> [Task to carry out]
In the entries below, find every line holding the string "background" and collect it.

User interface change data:
* * * *
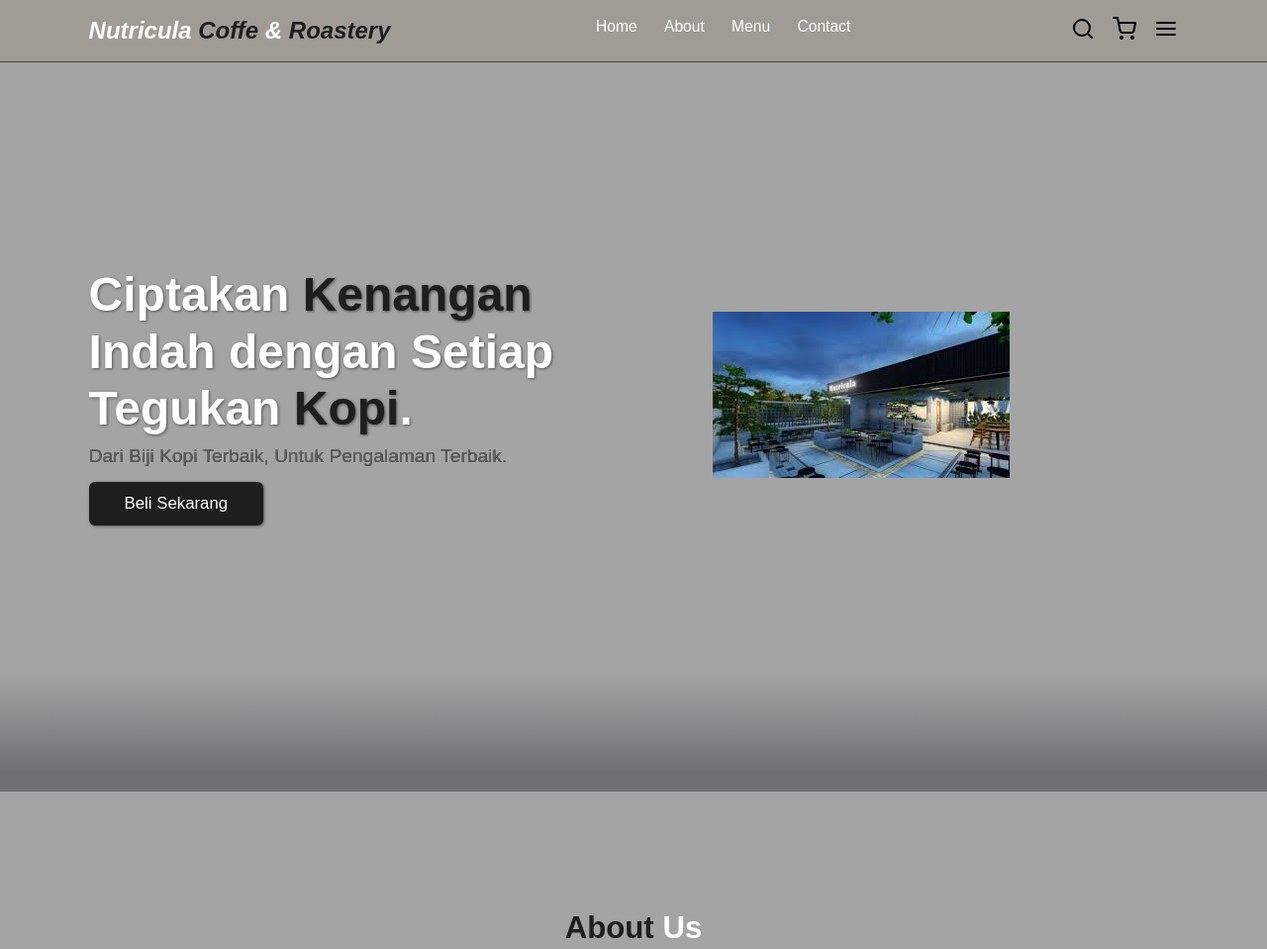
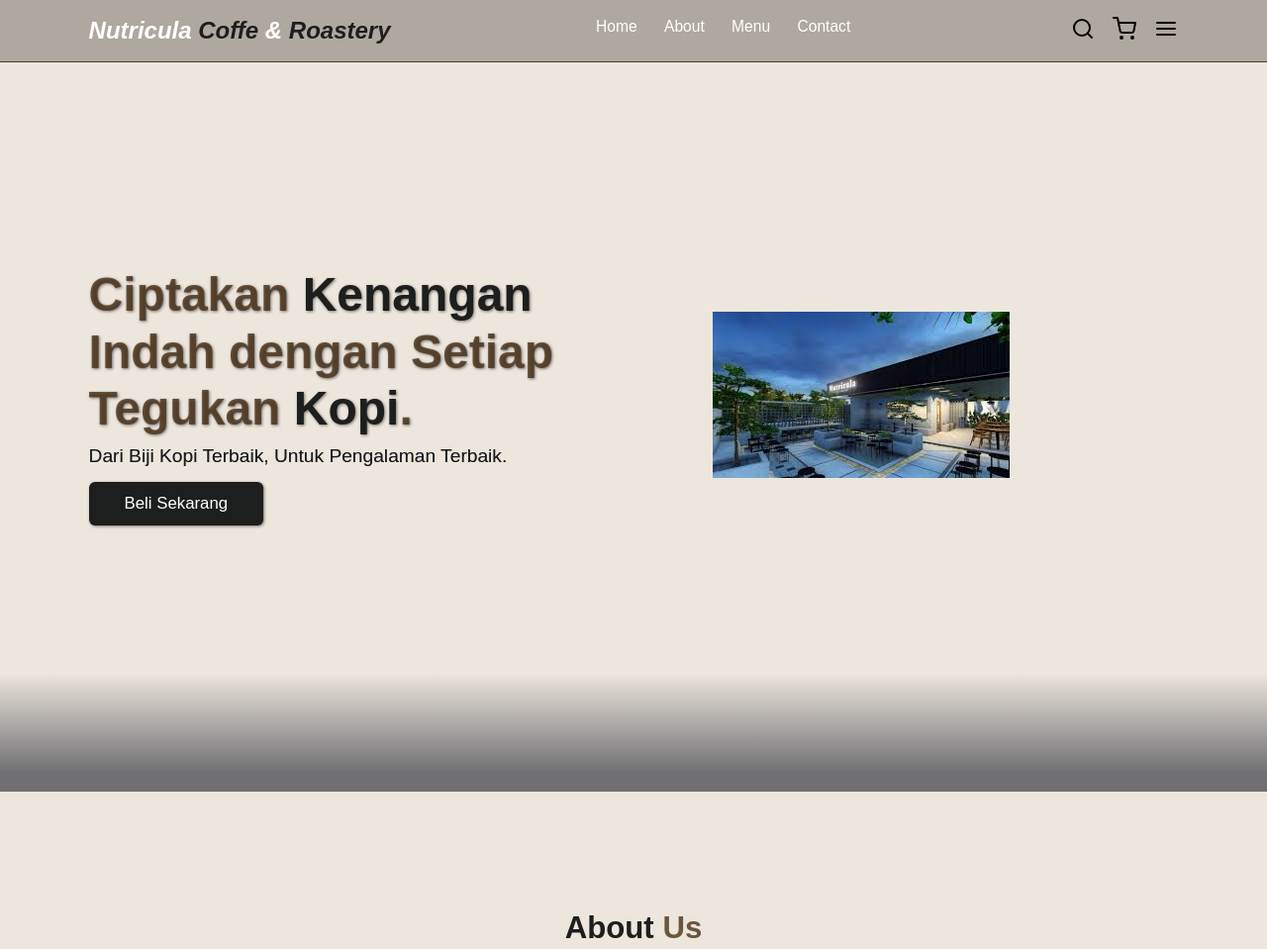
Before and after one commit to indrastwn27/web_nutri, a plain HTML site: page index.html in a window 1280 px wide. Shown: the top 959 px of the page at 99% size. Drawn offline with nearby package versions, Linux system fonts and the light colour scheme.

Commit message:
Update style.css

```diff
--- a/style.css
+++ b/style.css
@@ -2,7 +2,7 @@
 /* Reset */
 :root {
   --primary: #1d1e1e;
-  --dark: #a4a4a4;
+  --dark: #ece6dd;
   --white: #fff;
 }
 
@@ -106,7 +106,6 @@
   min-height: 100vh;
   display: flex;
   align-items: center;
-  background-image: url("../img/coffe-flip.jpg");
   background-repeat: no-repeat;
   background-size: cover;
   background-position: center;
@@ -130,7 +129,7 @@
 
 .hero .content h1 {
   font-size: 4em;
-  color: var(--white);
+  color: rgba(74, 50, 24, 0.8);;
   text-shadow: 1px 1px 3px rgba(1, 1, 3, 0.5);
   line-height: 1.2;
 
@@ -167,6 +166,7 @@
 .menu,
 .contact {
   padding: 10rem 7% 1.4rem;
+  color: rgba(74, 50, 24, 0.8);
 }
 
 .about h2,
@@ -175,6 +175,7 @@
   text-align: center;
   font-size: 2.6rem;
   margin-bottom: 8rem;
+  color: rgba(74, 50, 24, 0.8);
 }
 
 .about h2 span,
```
* * * *
> [Final answer]
-  background-image: url("../img/coffe-flip.jpg");
   background-repeat: no-repeat;
   background-size: cover;
   background-position: center;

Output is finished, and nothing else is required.